Nyungwe forest became a reserved area in 1903 but protection wasn’t strictly enforced until it was declared a national park in 2005. As a result, its biodiversity suffered the devastating effects of human encroachment for over a century.
For a long time, surrounding communities relied on the forest for food, firewood, building materials and medicine, to name but a few. Over time, some animals were hunted and poached into oblivion. The last buffalo to call Nyungwe home was killed in 1974 while the last elephant was killed in 1999. Its skull is exhibited at Uwinka Interpretation Center.
A study conducted by Antioch University revealed that Nyungwe lost 150 km2 of its cover between 1958 and 1973. Parts of Kitabi, Gisakura and Nkungu, among other areas, were shaved off during this time.

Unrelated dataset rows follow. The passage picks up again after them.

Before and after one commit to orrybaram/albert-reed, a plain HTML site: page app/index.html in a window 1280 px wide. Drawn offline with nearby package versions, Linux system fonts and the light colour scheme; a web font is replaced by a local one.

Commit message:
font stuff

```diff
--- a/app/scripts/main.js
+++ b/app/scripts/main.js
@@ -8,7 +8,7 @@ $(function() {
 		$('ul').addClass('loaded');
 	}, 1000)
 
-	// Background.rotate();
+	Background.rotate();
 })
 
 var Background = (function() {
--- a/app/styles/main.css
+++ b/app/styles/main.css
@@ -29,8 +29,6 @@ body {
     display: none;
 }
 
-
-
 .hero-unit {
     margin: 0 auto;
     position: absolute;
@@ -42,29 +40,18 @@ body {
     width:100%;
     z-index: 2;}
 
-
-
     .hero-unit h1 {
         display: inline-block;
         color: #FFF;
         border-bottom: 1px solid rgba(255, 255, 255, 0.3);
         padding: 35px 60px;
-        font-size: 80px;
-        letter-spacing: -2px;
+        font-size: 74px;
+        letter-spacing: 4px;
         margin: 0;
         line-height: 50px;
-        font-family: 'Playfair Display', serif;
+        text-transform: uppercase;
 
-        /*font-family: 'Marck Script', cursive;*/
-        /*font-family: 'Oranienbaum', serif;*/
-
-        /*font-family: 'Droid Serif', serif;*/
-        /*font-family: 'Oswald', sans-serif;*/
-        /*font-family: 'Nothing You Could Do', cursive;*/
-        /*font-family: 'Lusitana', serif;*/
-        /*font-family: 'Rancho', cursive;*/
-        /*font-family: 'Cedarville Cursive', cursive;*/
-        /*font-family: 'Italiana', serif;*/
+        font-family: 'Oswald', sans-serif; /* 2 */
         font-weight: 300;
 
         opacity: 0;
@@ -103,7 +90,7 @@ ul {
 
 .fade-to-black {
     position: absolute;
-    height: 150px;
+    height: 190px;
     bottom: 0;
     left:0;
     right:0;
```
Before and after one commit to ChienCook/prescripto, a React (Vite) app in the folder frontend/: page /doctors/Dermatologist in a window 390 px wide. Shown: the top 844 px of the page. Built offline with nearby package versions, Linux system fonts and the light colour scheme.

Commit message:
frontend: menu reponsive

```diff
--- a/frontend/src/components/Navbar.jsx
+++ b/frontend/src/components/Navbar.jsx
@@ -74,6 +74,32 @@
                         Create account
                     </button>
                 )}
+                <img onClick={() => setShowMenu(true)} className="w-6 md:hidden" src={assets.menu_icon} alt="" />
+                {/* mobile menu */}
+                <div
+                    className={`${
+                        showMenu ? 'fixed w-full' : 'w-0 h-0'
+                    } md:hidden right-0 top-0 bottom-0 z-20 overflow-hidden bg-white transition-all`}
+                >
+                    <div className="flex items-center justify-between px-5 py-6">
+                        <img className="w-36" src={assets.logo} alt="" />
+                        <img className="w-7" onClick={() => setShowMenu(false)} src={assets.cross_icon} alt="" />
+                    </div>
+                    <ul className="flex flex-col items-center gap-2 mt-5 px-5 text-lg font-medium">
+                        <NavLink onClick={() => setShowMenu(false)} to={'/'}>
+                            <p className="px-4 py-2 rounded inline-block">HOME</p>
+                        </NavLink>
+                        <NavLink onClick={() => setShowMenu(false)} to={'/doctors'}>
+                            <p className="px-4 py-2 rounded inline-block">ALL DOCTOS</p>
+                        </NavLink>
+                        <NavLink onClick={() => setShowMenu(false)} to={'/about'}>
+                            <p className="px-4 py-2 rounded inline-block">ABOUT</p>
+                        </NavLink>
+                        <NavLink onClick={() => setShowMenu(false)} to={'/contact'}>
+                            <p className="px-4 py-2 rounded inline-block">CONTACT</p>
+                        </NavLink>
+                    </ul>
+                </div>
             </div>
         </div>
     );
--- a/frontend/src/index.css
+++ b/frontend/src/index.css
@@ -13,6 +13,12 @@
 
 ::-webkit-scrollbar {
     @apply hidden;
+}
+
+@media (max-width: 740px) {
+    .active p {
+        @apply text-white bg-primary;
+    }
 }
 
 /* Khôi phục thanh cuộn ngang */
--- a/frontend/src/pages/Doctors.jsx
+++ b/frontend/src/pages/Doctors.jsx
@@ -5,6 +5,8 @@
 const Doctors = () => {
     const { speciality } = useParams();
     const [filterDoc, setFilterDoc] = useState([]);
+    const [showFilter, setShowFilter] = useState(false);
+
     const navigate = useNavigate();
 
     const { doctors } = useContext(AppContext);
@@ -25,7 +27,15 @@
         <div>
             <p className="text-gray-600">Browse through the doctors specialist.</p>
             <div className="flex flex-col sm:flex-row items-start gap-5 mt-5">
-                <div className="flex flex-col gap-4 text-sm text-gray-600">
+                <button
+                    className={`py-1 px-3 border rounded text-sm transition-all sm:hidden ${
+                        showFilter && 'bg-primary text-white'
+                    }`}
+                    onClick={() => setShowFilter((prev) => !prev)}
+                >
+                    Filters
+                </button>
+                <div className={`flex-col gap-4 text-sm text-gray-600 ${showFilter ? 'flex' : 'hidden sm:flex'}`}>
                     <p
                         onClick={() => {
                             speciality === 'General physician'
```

Despite huge losses, Nyungwe is still home to a quarter of Africa’s primates. The park’s vegetation is a collection of more than 1,000 plant species, most of which can’t be found outside the Albertine Rift. More than 90 mammal species inhabit the forest. In addition, Nyungwe is the biggest protected area in the Albertine Rift and home to 25% of all birds in its ecosystem. That says a lot considering the rift contains 52% of all birds in Africa.
Today, communities surrounding the park are actively involved in conservation. After years of creating awareness and extending the economic benefits of tourism to the people, it finally makes sense to protect natural resources as opposed to depleting them.
One week ago, the government handed over managerial duties of Nyungwe National Park to African Parks, following the signing of a 20-year agreement. African Parks has been managing Akagera National Park for the past 10 years. The decade-long partnership has seen Rwanda’s only Savannah national park undergo an impressive ecological and economic revival.
Commenting on the new partnership, RDB’s CEO, Clare Akamanzi said, "The new agreement with African parks is a testament to the good partnership we have built with African Parks over the past 10 years. We look forward to making Nyungwe National Park a more spectacular place to visit by advancing wildlife management and conservation, expanding tourism infrastructure and increasing tourism marketing and promotion. We also look forward to a collaborative working relationship with communities around the park."
Like Nyungwe, Akagera’s turbulent history led to the extermination of some animals. Lately, some of the lost creatures have been reintroduced. Whether the same will be done in Nyungwe remains to be seen. One thing is clear though; the future of Nyungwe National Park is bright.
The skull of the last elephant in Nyungwe forest is a painful reminder of the dark chapter in history of the forest. In retrospect, it is an exhibition of the closeness of the past in the attraction that has moved so far away from that past.